:: EXERCISE ::
What is needed here is a word-for-word copy of all the entries below.

:: DATASET RECORDS ::
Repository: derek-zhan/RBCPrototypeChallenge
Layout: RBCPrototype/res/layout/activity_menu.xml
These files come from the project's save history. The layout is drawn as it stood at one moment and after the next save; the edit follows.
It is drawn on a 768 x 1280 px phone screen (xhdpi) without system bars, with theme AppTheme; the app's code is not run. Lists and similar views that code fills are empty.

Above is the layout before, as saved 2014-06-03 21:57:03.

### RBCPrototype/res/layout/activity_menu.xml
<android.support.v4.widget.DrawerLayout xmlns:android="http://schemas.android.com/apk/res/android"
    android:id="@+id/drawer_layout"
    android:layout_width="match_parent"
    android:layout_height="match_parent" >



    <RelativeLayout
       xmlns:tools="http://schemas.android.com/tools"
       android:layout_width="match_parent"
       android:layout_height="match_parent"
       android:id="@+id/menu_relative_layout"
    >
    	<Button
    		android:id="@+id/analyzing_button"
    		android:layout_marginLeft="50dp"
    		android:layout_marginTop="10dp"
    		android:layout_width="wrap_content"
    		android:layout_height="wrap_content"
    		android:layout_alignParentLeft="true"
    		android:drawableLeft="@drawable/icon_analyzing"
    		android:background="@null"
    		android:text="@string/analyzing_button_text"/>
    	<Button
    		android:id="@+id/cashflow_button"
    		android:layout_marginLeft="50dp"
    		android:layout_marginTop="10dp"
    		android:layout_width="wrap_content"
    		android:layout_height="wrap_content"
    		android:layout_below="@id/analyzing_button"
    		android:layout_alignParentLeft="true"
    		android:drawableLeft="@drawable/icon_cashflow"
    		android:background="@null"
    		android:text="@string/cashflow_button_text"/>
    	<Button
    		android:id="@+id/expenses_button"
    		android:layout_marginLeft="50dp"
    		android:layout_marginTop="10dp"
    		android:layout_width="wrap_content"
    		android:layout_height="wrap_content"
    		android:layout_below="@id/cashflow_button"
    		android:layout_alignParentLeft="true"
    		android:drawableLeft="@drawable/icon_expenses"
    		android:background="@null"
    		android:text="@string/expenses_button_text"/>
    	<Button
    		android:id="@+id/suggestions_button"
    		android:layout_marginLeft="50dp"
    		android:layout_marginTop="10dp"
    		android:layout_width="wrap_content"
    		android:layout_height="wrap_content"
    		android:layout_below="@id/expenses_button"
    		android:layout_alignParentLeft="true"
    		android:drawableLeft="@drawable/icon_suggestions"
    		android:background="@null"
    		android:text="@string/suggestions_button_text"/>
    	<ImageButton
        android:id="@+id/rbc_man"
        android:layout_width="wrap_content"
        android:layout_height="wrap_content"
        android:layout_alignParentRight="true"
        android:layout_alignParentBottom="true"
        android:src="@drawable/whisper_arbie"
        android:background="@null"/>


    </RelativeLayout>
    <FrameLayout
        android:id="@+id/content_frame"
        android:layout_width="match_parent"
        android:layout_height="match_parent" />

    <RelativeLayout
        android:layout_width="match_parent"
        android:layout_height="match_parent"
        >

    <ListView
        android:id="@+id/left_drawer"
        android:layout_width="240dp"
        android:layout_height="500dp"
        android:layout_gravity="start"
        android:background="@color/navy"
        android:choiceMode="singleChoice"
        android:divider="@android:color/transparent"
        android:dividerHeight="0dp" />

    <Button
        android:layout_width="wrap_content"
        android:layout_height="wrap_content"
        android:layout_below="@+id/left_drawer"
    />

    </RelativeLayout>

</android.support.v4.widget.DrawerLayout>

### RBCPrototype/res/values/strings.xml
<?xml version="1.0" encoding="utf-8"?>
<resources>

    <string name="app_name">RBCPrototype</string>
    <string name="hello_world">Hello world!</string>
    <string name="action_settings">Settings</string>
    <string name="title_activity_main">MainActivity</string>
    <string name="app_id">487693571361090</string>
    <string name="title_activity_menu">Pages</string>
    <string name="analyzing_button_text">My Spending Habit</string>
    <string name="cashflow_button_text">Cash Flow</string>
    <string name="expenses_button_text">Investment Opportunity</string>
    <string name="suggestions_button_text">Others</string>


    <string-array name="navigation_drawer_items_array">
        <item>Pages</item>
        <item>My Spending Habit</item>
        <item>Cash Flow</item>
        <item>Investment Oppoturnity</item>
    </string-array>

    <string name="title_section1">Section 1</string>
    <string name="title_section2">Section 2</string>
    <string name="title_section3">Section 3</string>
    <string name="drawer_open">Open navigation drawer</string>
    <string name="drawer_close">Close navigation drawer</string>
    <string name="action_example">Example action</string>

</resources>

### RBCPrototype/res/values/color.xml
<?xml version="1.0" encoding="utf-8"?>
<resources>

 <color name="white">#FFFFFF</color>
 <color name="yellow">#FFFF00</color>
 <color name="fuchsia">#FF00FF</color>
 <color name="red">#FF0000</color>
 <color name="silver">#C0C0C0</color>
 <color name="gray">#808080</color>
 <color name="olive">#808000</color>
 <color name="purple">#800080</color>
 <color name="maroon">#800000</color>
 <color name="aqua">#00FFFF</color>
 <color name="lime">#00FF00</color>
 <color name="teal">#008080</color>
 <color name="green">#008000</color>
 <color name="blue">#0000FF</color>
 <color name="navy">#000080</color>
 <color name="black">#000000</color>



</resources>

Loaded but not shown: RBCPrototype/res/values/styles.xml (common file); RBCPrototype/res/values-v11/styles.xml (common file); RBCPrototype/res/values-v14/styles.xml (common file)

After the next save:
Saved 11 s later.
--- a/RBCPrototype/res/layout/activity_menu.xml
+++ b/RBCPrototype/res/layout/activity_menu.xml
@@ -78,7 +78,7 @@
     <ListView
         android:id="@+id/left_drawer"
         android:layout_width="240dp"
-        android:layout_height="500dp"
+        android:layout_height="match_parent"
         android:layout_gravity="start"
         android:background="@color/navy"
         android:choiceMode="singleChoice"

:: RESPONSE TO THE EXERCISE ::
Repository: derek-zhan/RBCPrototypeChallenge
Layout: RBCPrototype/res/layout/activity_menu.xml
These files come from the project's save history. The layout is drawn as it stood at one moment and after the next save; the edit follows.
It is drawn on a 768 x 1280 px phone screen (xhdpi) without system bars, with theme AppTheme; the app's code is not run. Lists and similar views that code fills are empty.

Above is the layout before, as saved 2014-06-03 21:57:03.

### RBCPrototype/res/layout/activity_menu.xml
<android.support.v4.widget.DrawerLayout xmlns:android="http://schemas.android.com/apk/res/android"
    android:id="@+id/drawer_layout"
    android:layout_width="match_parent"
    android:layout_height="match_parent" >



    <RelativeLayout
       xmlns:tools="http://schemas.android.com/tools"
       android:layout_width="match_parent"
       android:layout_height="match_parent"
       android:id="@+id/menu_relative_layout"
    >
    	<Button
    		android:id="@+id/analyzing_button"
    		android:layout_marginLeft="50dp"
    		android:layout_marginTop="10dp"
    		android:layout_width="wrap_content"
    		android:layout_height="wrap_content"
    		android:layout_alignParentLeft="true"
    		android:drawableLeft="@drawable/icon_analyzing"
    		android:background="@null"
    		android:text="@string/analyzing_button_text"/>
    	<Button
    		android:id="@+id/cashflow_button"
    		android:layout_marginLeft="50dp"
    		android:layout_marginTop="10dp"
    		android:layout_width="wrap_content"
    		android:layout_height="wrap_content"
    		android:layout_below="@id/analyzing_button"
    		android:layout_alignParentLeft="true"
    		android:drawableLeft="@drawable/icon_cashflow"
    		android:background="@null"
    		android:text="@string/cashflow_button_text"/>
    	<Button
    		android:id="@+id/expenses_button"
    		android:layout_marginLeft="50dp"
    		android:layout_marginTop="10dp"
    		android:layout_width="wrap_content"
    		android:layout_height="wrap_content"
    		android:layout_below="@id/cashflow_button"
    		android:layout_alignParentLeft="true"
    		android:drawableLeft="@drawable/icon_expenses"
    		android:background="@null"
    		android:text="@string/expenses_button_text"/>
    	<Button
    		android:id="@+id/suggestions_button"
    		android:layout_marginLeft="50dp"
    		android:layout_marginTop="10dp"
    		android:layout_width="wrap_content"
    		android:layout_height="wrap_content"
    		android:layout_below="@id/expenses_button"
    		android:layout_alignParentLeft="true"
    		android:drawableLeft="@drawable/icon_suggestions"
    		android:background="@null"
    		android:text="@string/suggestions_button_text"/>
    	<ImageButton
        android:id="@+id/rbc_man"
        android:layout_width="wrap_content"
        android:layout_height="wrap_content"
        android:layout_alignParentRight="true"
        android:layout_alignParentBottom="true"
        android:src="@drawable/whisper_arbie"
        android:background="@null"/>


    </RelativeLayout>
    <FrameLayout
        android:id="@+id/content_frame"
        android:layout_width="match_parent"
        android:layout_height="match_parent" />

    <RelativeLayout
        android:layout_width="match_parent"
        android:layout_height="match_parent"
        >

    <ListView
        android:id="@+id/left_drawer"
        android:layout_width="240dp"
        android:layout_height="500dp"
        android:layout_gravity="start"
        android:background="@color/navy"
        android:choiceMode="singleChoice"
        android:divider="@android:color/transparent"
        android:dividerHeight="0dp" />

    <Button
        android:layout_width="wrap_content"
        android:layout_height="wrap_content"
        android:layout_below="@+id/left_drawer"
    />

    </RelativeLayout>

</android.support.v4.widget.DrawerLayout>

### RBCPrototype/res/values/strings.xml
<?xml version="1.0" encoding="utf-8"?>
<resources>

    <string name="app_name">RBCPrototype</string>
    <string name="hello_world">Hello world!</string>
    <string name="action_settings">Settings</string>
    <string name="title_activity_main">MainActivity</string>
    <string name="app_id">487693571361090</string>
    <string name="title_activity_menu">Pages</string>
    <string name="analyzing_button_text">My Spending Habit</string>
    <string name="cashflow_button_text">Cash Flow</string>
    <string name="expenses_button_text">Investment Opportunity</string>
    <string name="suggestions_button_text">Others</string>


    <string-array name="navigation_drawer_items_array">
        <item>Pages</item>
        <item>My Spending Habit</item>
        <item>Cash Flow</item>
        <item>Investment Oppoturnity</item>
    </string-array>

    <string name="title_section1">Section 1</string>
    <string name="title_section2">Section 2</string>
    <string name="title_section3">Section 3</string>
    <string name="drawer_open">Open navigation drawer</string>
    <string name="drawer_close">Close navigation drawer</string>
    <string name="action_example">Example action</string>

</resources>

### RBCPrototype/res/values/color.xml
<?xml version="1.0" encoding="utf-8"?>
<resources>

 <color name="white">#FFFFFF</color>
 <color name="yellow">#FFFF00</color>
 <color name="fuchsia">#FF00FF</color>
 <color name="red">#FF0000</color>
 <color name="silver">#C0C0C0</color>
 <color name="gray">#808080</color>
 <color name="olive">#808000</color>
 <color name="purple">#800080</color>
 <color name="maroon">#800000</color>
 <color name="aqua">#00FFFF</color>
 <color name="lime">#00FF00</color>
 <color name="teal">#008080</color>
 <color name="green">#008000</color>
 <color name="blue">#0000FF</color>
 <color name="navy">#000080</color>
 <color name="black">#000000</color>



</resources>

Loaded but not shown: RBCPrototype/res/values/styles.xml (common file); RBCPrototype/res/values-v11/styles.xml (common file); RBCPrototype/res/values-v14/styles.xml (common file)

After the next save:
Saved 11 s later.
--- a/RBCPrototype/res/layout/activity_menu.xml
+++ b/RBCPrototype/res/layout/activity_menu.xml
@@ -78,7 +78,7 @@
     <ListView
         android:id="@+id/left_drawer"
         android:layout_width="240dp"
-        android:layout_height="500dp"
+        android:layout_height="match_parent"
         android:layout_gravity="start"
         android:background="@color/navy"
         android:choiceMode="singleChoice"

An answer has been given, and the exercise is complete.